• [Your assignment]: When you have gone through the records below, state only how many lines include the word "title".

• [Web interface edit records]:
::::::
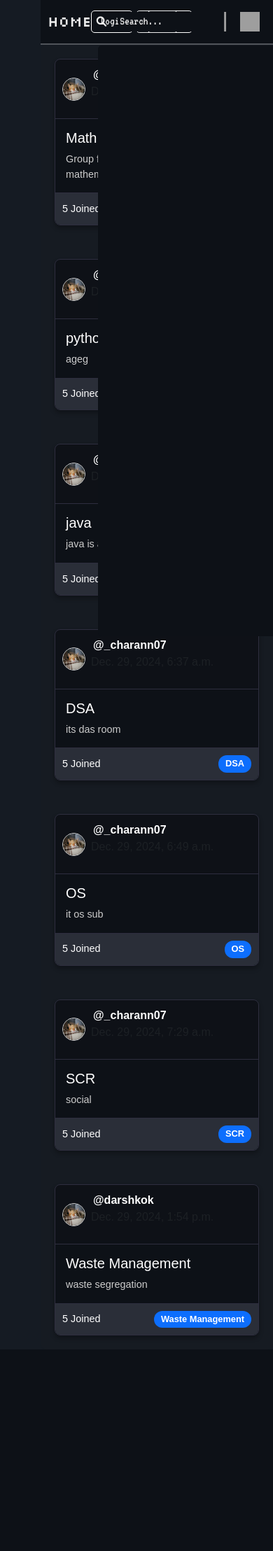
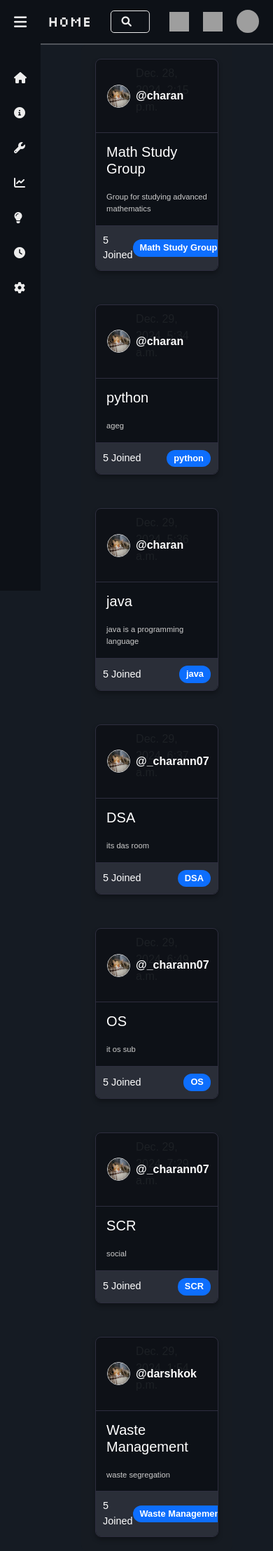
Before and after one commit to charantm7/VOREX-Educational-Web-App, a Django app: page / in a window 390 px wide; the page is wider, and only the part inside the window is pictured. Shown: that part at 70% size. Before the commit the page ends 1908 px from the top of that part, so only its background shows below. Run offline with Django 5.2, Linux system fonts and the light colour scheme; data comes from the database, SQL or seed files in the repository; both versions use the stored data as it was after the commit; grey boxes are pictures that could not be loaded.

Commit message:
added reponsive for the web by media query

```diff
--- a/base/static/css/body.css
+++ b/base/static/css/body.css
@@ -25,8 +25,6 @@
 .card-header {
   display: flex;
   align-items: center;
-  background-color: var();
-  padding: 10px;
   border-bottom: 1px solid var(--borderbottom);
 }
 
@@ -35,14 +33,17 @@
 }
 
 .card-header .username {
+  position: absolute;
+  flex: 1;
   font-weight: bold;
   color: var(--roomtext);
-  margin-bottom: 2px;
-  margin-left: 3px;
+  overflow: hidden;
+  text-align: left;
 }
 
-.card-header p {
-  color: var(--roomtext);
+.text-muted {
+  color: white;
+  margin-right: 0;
 }
 
 .card-body {
@@ -54,9 +55,13 @@
   color: var(--white);
 }
 
+.card-body a {
+  text-decoration: none;
+}
 .card-body .card-text {
-  font-size: 0.9rem;
+  font-size: 0.7rem;
   color: #cccccc;
+  margin-top: 20px;
 }
 
 .card-footer {
@@ -83,7 +88,7 @@
 
 .your-rooms-container {
   position: absolute;
-  background: #0d1117;
+  background: var(--roomdark);
   border: none;
   width: 250px;
   height: 100vh;
@@ -95,9 +100,47 @@
 
 .your-rooms-container p {
   color: white;
-  background-color: #0d1117;
+  background-color: var(--roomdark);
   padding: 10px 5px;
   font-size: 17px;
   font-family: "Poppins", sans-serif;
   font-weight: 450;
 }
+@media (max-width: 1120px) {
+  .your-rooms-container {
+    width: 20%;
+  }
+}
+@media (max-width: 992px) {
+  .your-rooms-container {
+    width: 20%;
+  }
+}
+@media (max-width: 930px) {
+  .your-rooms-container {
+    width: 20%;
+  }
+}
+@media (max-width: 920px) {
+  .your-rooms-container {
+    width: 20%;
+  }
+}
+
+@media (max-width: 900px) {
+  .your-rooms-container {
+    display: none;
+  }
+  .container {
+    width: 100%;
+  }
+}
+
+@media (max-width: 576px) {
+  .your-rooms-container {
+    display: none;
+  }
+  .container {
+    width: 65%;
+  }
+}
--- a/base/templates/base/home.html
+++ b/base/templates/base/home.html
@@ -18,13 +18,13 @@
             width="33"
             height="33"
           />
+          <div><span class="username">@{{ room.created_by }}</span><br /></div>
           <div>
-            <span class="username">@{{ room.created_by }}</span><br />
             <p class="text-muted">{{ room.created_at }}</p>
           </div>
         </div>
         <div class="card-body">
-          <h5 class="card-title">{{ room.name }}</h5>
+          <a href="#"><h5 class="card-title">{{ room.name }}</h5></a>
           <p class="card-text">{{ room.description }}</p>
         </div>
         <div class="card-footer d-flex justify-content-between">
--- a/static/css/style.css
+++ b/static/css/style.css
@@ -20,6 +20,10 @@ body {
   --white: #fff;
   --black: black;
   --bodylight: #ececec;
+  --desktop: 1200px;
+  --laptop: 992px;
+  --tablet: 768px;
+  --mobile: 576px;
 }
 
 .silkscreen-regular {
@@ -76,6 +80,7 @@ nav {
   transition: all 0.3s ease;
   overflow: hidden;
   align-items: center;
+  z-index: 10;
 }
 
 .sidebar.active {
@@ -163,7 +168,21 @@ nav {
   margin-left: 240px;
 }
 
-@media (max-width: 768px) {
+@media (max-width: --desktop) {
+  .sidebar {
+    width: 0;
+  }
+  .sidebar.active {
+    width: 200px;
+  }
+  .main_content {
+    margin-left: 0;
+  }
+  .sidebar.active ~ .main_content {
+    margin-left: 200px;
+  }
+}
+@media (max-width: --mobile) {
   .sidebar {
     width: 0;
   }
@@ -182,14 +201,14 @@ nav {
   left: 50%;
   transform: translateX(-50%);
   display: flex;
-  position: absolute;
   align-items: center;
   border: 1px solid var(--bodylight);
   border-radius: 5px;
-  width: 18%;
+  width: 100%;
   height: 32px;
   max-width: 250px;
   justify-content: center;
+  transform: translateX(50%);
 }
 
 .search-input-container i {
@@ -205,6 +224,7 @@ nav {
   border: none;
   outline: none;
   height: auto;
+  width: 20%;
   margin-left: 2px;
   margin-right: 5px;
   color: var(--white);
@@ -242,6 +262,28 @@ nav {
   border-radius: 5px;
   font-size: 1.05rem;
 }
+@media (max-width: 900px) {
+  .login-btn,
+  .signup-btn {
+    display: none;
+  }
+  .search-input-container {
+    width: 65%;
+  }
+}
+@media (max-width: 576px) {
+  .login-btn,
+  .signup-btn {
+    display: none;
+  }
+  input::placeholder {
+    color: transparent;
+  }
+  .search-input-container {
+    width: 50%;
+  }
+}
+
 .login-btn button:hover {
   background-color: var(--white);
   color: var(--black);
```
Also changed, not shown: db.sqlite3.
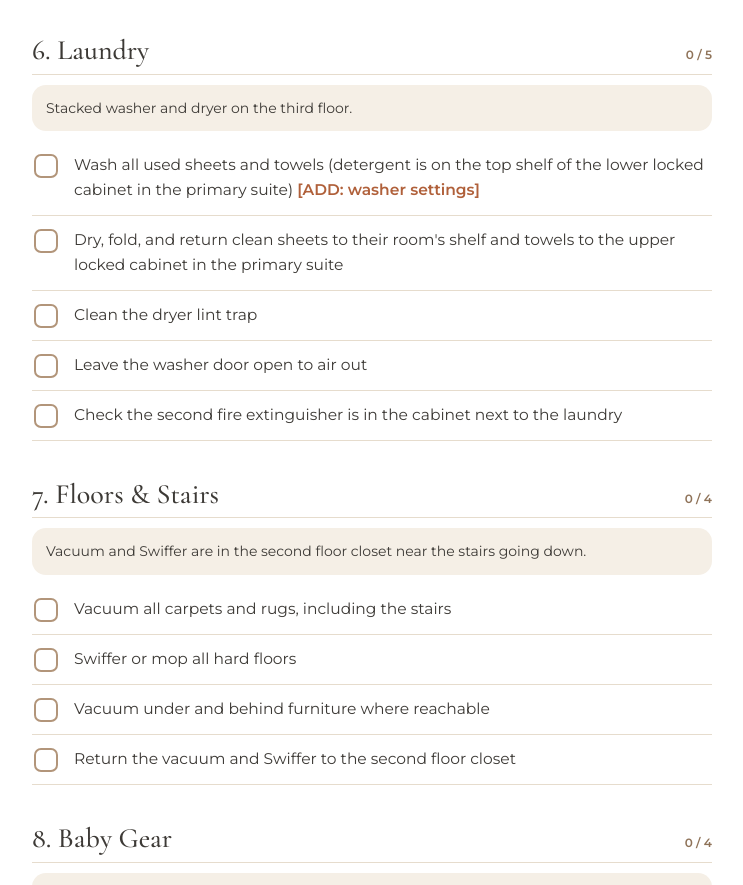
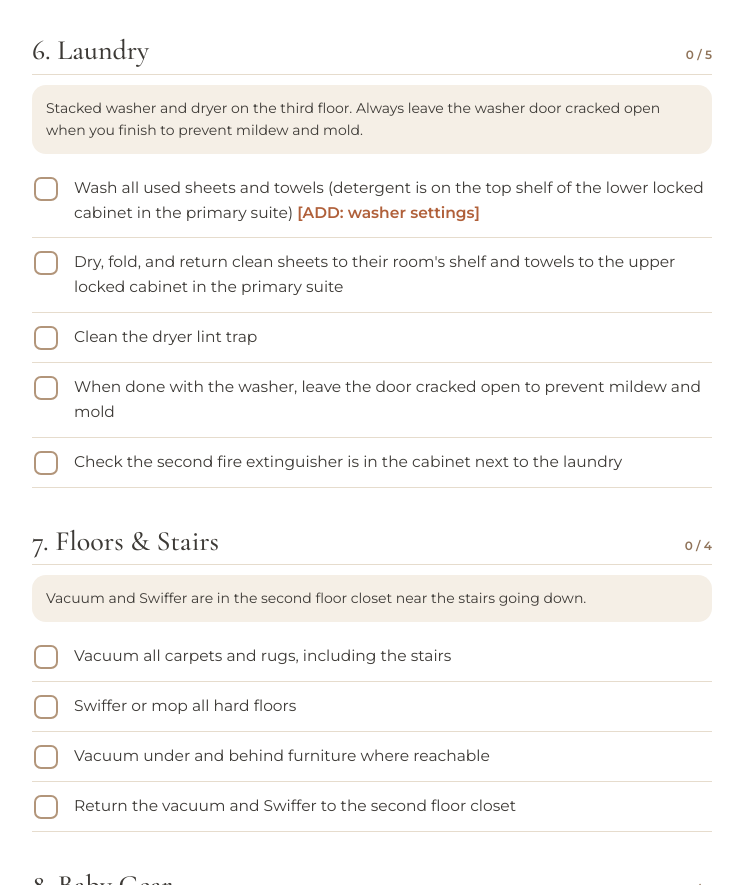
Before and after one commit to goldenhillguide/goldenhillguide.github.io, a plain HTML site: page cleaners/index.html in a window 1280 px wide. Shown: the part 7948-8833 px from the top of the page, without its empty margins (268-1011 px from the left). Drawn offline with nearby package versions, Linux system fonts and the light colour scheme.

Commit message:
Cleaner guide: leave washer door cracked
Co-Authored-By: Claude Opus 5.5 <noreply@anthropic.com>
Claude-Session: https://claude.ai/code/session_01TvT8iKr4dTzkEDMhM2WXM5

```diff
--- a/cleaners/index.html
+++ b/cleaners/index.html
@@ -166,11 +166,11 @@ const GUIDE=[
   'Wipe the powder room vanity and mirror',
   'Empty bathroom trash cans and replace liners',
   'Mop bathroom floors']},
- {id:'laundry',title:'6. Laundry',icon:'shirt',note:'Stacked washer and dryer on the third floor.',items:[
+ {id:'laundry',title:'6. Laundry',icon:'shirt',note:'Stacked washer and dryer on the third floor. Always leave the washer door cracked open when you finish to prevent mildew and mold.',items:[
   'Wash all used sheets and towels (detergent is on the top shelf of the lower locked cabinet in the primary suite) [ADD: washer settings]',
   'Dry, fold, and return clean sheets to their room\'s shelf and towels to the upper locked cabinet in the primary suite',
   'Clean the dryer lint trap',
-  'Leave the washer door open to air out',
+  'When done with the washer, leave the door cracked open to prevent mildew and mold',
   'Check the second fire extinguisher is in the cabinet next to the laundry']},
  {id:'floors',title:'7. Floors & Stairs',icon:'brush',note:'Vacuum and Swiffer are in the second floor closet near the stairs going down.',items:[
   'Vacuum all carpets and rugs, including the stairs',
```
::::::
• [Response]: 5